#### [What you need to do]
Reproduce the entries in full. Exclude all images from the copy.

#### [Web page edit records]

BEGIN

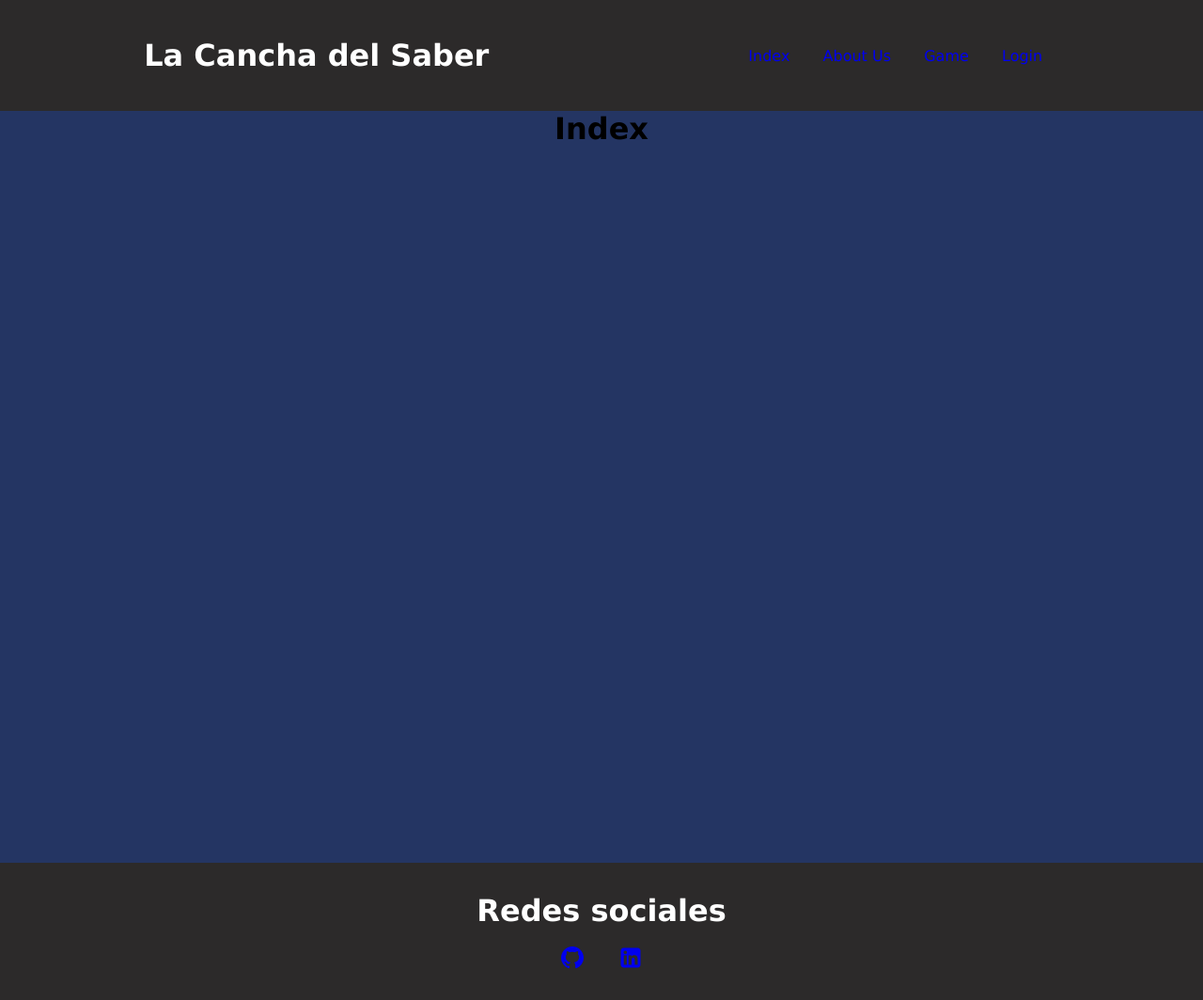
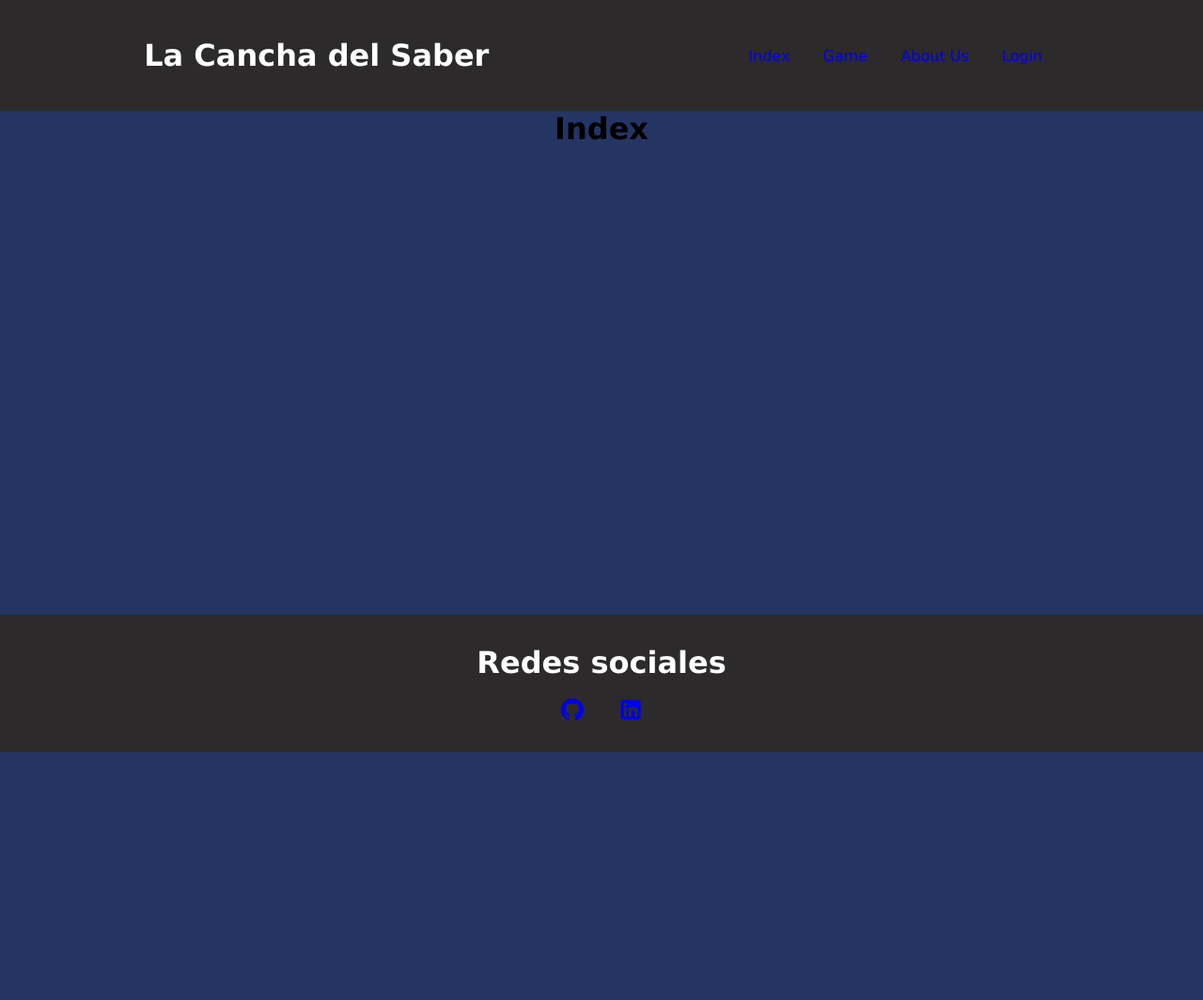
Before and after one commit to daanigp/LaCanchadelSaber, a PHP site: page / in a window 1280 px wide. Shown: the whole page at 94% size. After the commit the page ends 800 px from the top, so only its background shows below. Run offline with PHP 8.4, Linux system fonts and the light colour scheme; some libraries are stand-ins or nearby versions.

Commit message:
cambios en el orden del menú

```diff
--- a/app/public/about_us.php
+++ b/app/public/about_us.php
@@ -4,6 +4,8 @@
 ?>
     <main>
         <h1>About us</h1>
+
+
     </main>
 <?php
     require_once(__DIR__. "/../templates/footer.php");
--- a/app/style/style.css
+++ b/app/style/style.css
@@ -29,6 +29,7 @@
 html {
     font-size: 16px;
     -webkit-text-size-adjust: 100%;
+    height: 100%;
 }
 
 a {
@@ -41,17 +42,15 @@ a:visited {
 
 
 body {
+    background-color: red;
     width: 100dvw;
+    min-height: 100dvh;
     /*height: 100dvh;*/
     display: flex;
     flex-direction: column;
     /* font-family: Verdana, Geneva, Tahoma, sans-serif; */
     font-family: var(--font-family)
     /* font-family: Impact, Haettenschweiler, 'Arial Narrow Bold', sans-serif; */
-}
-
-main {
-    height: 100dvh;
 }
 
 /* ----------------
--- a/app/style/styleAboutUs.css
+++ b/app/style/styleAboutUs.css
@@ -3,4 +3,6 @@
    -------------- */
 main {
     background-color: saddlebrown;
+    flex: 1;
+    min-height: 0;
 }
--- a/app/style/styleGame.css
+++ b/app/style/styleGame.css
@@ -3,4 +3,6 @@
    -------------- */
 main {
     background-color: rgb(208, 211, 63);
+    flex: 1;
+    min-height: 0;
 }
--- a/app/style/styleIndex.css
+++ b/app/style/styleIndex.css
@@ -3,6 +3,8 @@
    -------------- */
 main {
     background-color: var(--background-main);
+    flex: 1;
+    min-height: 0;
 }
 
 .layout {
--- a/app/templates/header.php
+++ b/app/templates/header.php
@@ -19,8 +19,8 @@
             <label for="hamburguesa" class="fa fa-bars" id="icono"></label>
             <ul class="menu">
                 <li><a href="../public/index.php">Index</a></li>
+                <li><a href="../public/game.php">Game</a></li>
                 <li><a href="../public/about_us.php">About Us</a></li>
-                <li><a href="../public/game.php">Game</a></li>
                 <li><a href="../public/login.php">Login</a></li>
             </ul>
         </div>
```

END

#### [Result of this exercise]
Before and after one commit to daanigp/LaCanchadelSaber, a PHP site: page / in a window 1280 px wide. Shown: the whole page at 94% size. After the commit the page ends 800 px from the top, so only its background shows below. Run offline with PHP 8.4, Linux system fonts and the light colour scheme; some libraries are stand-ins or nearby versions.

Commit message:
cambios en el orden del menú

```diff
--- a/app/public/about_us.php
+++ b/app/public/about_us.php
@@ -4,6 +4,8 @@
 ?>
     <main>
         <h1>About us</h1>
+
+
     </main>
 <?php
     require_once(__DIR__. "/../templates/footer.php");
--- a/app/style/style.css
+++ b/app/style/style.css
@@ -29,6 +29,7 @@
 html {
     font-size: 16px;
     -webkit-text-size-adjust: 100%;
+    height: 100%;
 }
 
 a {
@@ -41,17 +42,15 @@ a:visited {
 
 
 body {
+    background-color: red;
     width: 100dvw;
+    min-height: 100dvh;
     /*height: 100dvh;*/
     display: flex;
     flex-direction: column;
     /* font-family: Verdana, Geneva, Tahoma, sans-serif; */
     font-family: var(--font-family)
     /* font-family: Impact, Haettenschweiler, 'Arial Narrow Bold', sans-serif; */
-}
-
-main {
-    height: 100dvh;
 }
 
 /* ----------------
--- a/app/style/styleAboutUs.css
+++ b/app/style/styleAboutUs.css
@@ -3,4 +3,6 @@
    -------------- */
 main {
     background-color: saddlebrown;
+    flex: 1;
+    min-height: 0;
 }
--- a/app/style/styleGame.css
+++ b/app/style/styleGame.css
@@ -3,4 +3,6 @@
    -------------- */
 main {
     background-color: rgb(208, 211, 63);
+    flex: 1;
+    min-height: 0;
 }
--- a/app/style/styleIndex.css
+++ b/app/style/styleIndex.css
@@ -3,6 +3,8 @@
    -------------- */
 main {
     background-color: var(--background-main);
+    flex: 1;
+    min-height: 0;
 }
 
 .layout {
--- a/app/templates/header.php
+++ b/app/templates/header.php
@@ -19,8 +19,8 @@
             <label for="hamburguesa" class="fa fa-bars" id="icono"></label>
             <ul class="menu">
                 <li><a href="../public/index.php">Index</a></li>
+                <li><a href="../public/game.php">Game</a></li>
                 <li><a href="../public/about_us.php">About Us</a></li>
-                <li><a href="../public/game.php">Game</a></li>
                 <li><a href="../public/login.php">Login</a></li>
             </ul>
         </div>
```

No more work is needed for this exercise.